Over the past ten years an ever growing epistemic community has advanced a paradigm considering women as the principal agent in the struggle against poverty. In Southern countries, it is embodied in a specific series of policies, projects and programmes, supported by the major international organisations and defended by NGOs and opinion leaders. Recent research shows to what extent this issue embraces contradictory aspects.

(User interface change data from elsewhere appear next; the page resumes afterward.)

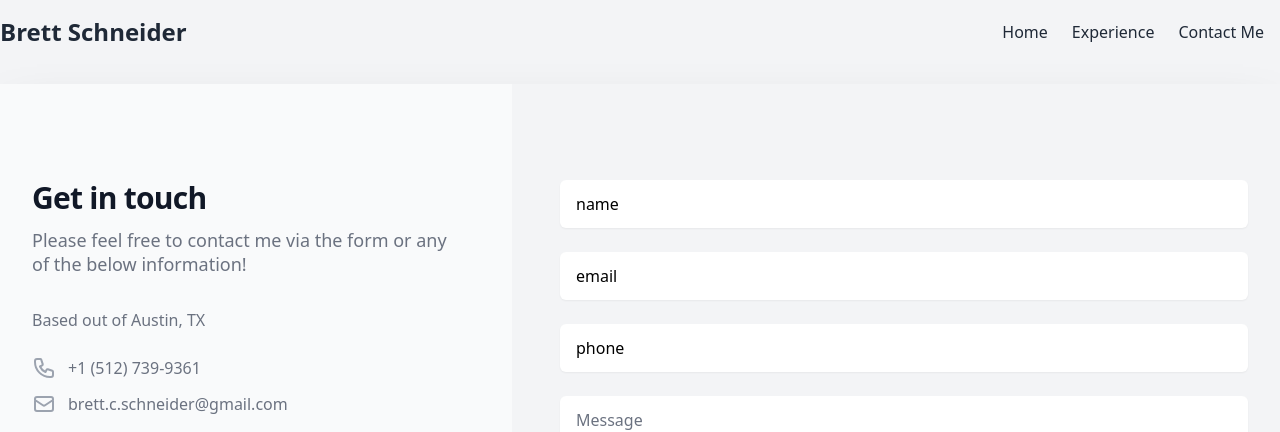
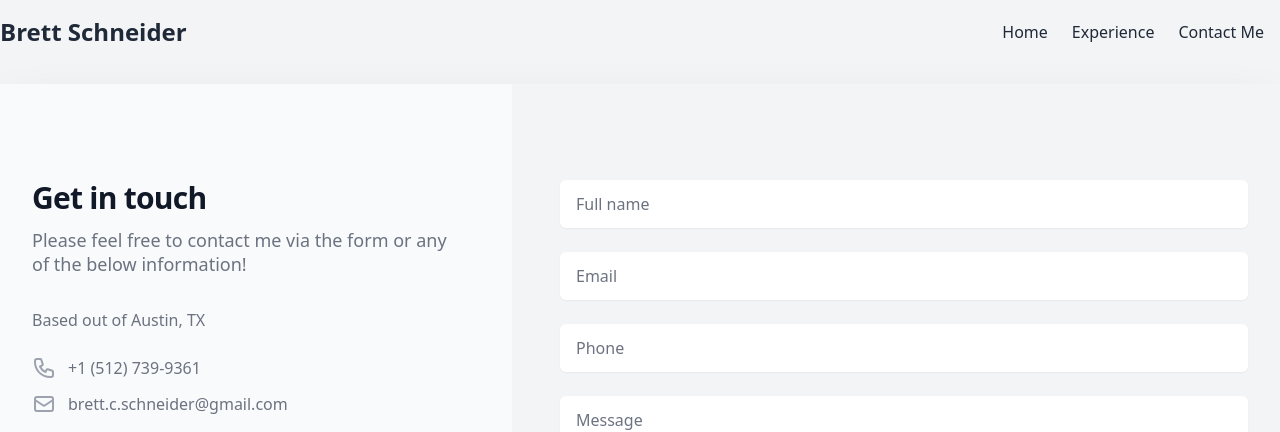
Before and after one commit to br-schneider/PortfolioWebsite, a Vue app: page /#/contact in a window 1280 px wide. Shown: the top 432 px of the page. Built offline with nearby package versions, Linux system fonts and the light colour scheme.

Commit message:
Still working on form

```diff
--- a/src/views/Contact.vue
+++ b/src/views/Contact.vue
@@ -73,15 +73,15 @@
 
           <div>
             <label for="full_name" class="sr-only">Full name</label>
-            <input type="text" name="full_name" id="full_name" autocomplete="name" value="name" class="block w-full px-4 py-3 placeholder-gray-500 border-gray-300 rounded-md shadow-sm focus:ring-indigo-500 focus:border-indigo-500" placeholder="Full name">
+            <input type="text" name="full_name" id="full_name" autocomplete="name" class="block w-full px-4 py-3 placeholder-gray-500 border-gray-300 rounded-md shadow-sm focus:ring-indigo-500 focus:border-indigo-500" placeholder="Full name">
           </div>
           <div>
             <label for="email" class="sr-only">Email</label>
-            <input id="email" name="email" type="email" autocomplete="email" value="email" class="block w-full px-4 py-3 placeholder-gray-500 border-gray-300 rounded-md shadow-sm focus:ring-indigo-500 focus:border-indigo-500" placeholder="Email">
+            <input id="email" name="email" type="email" autocomplete="email" class="block w-full px-4 py-3 placeholder-gray-500 border-gray-300 rounded-md shadow-sm focus:ring-indigo-500 focus:border-indigo-500" placeholder="Email">
           </div>
           <div>
             <label for="phone" class="sr-only">Phone</label>
-            <input type="text" name="phone" id="phone" autocomplete="tel" value="phone" class="block w-full px-4 py-3 placeholder-gray-500 border-gray-300 rounded-md shadow-sm focus:ring-indigo-500 focus:border-indigo-500" placeholder="Phone">
+            <input type="text" name="phone" id="phone" autocomplete="tel" class="block w-full px-4 py-3 placeholder-gray-500 border-gray-300 rounded-md shadow-sm focus:ring-indigo-500 focus:border-indigo-500" placeholder="Phone">
           </div>
           <div>
             <label for="message" class="sr-only">Message</label>
--- a/vue.config.js
+++ b/vue.config.js
@@ -10,7 +10,7 @@ module.exports = {
           // Absolute path to compiled SPA
           path.resolve(__dirname, 'dist'),
           // List of routes to prerender
-          [ '/'],
+          [ '/contact'],
           {
             // options
           }
```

In many cases the "feminisation of the struggle against poverty" entails strengthening the stereotyping of women and an increase in the traditional roles of "care" attributed to women. These ambiguities were reinforcing the need for international comparative studies attempting to answer some central questions: How and in what way has this type of discourses, policies and programmes been adopted by countries in the south? What are the strategies of different kinds of actors concerning the implementation of Conditional Cash Transfers (CCT) programs? How are these narratives entangled with local cultures and the specific structures and gender relations in which they are embedded? How do people from different communities react to the implementation of CCT programmes and why? What are the results of these programmes in different southern countries? Have they reinforced or deteriorated the position of women in society and have they contributed effectively to fight poverty? Under which conditions are these programmes efficient? The research project was based on a comprehensive study of the implementation of Gender Discourses and Cash Transfers programmes in three countries: Brazil, the Philippines and Mozambique.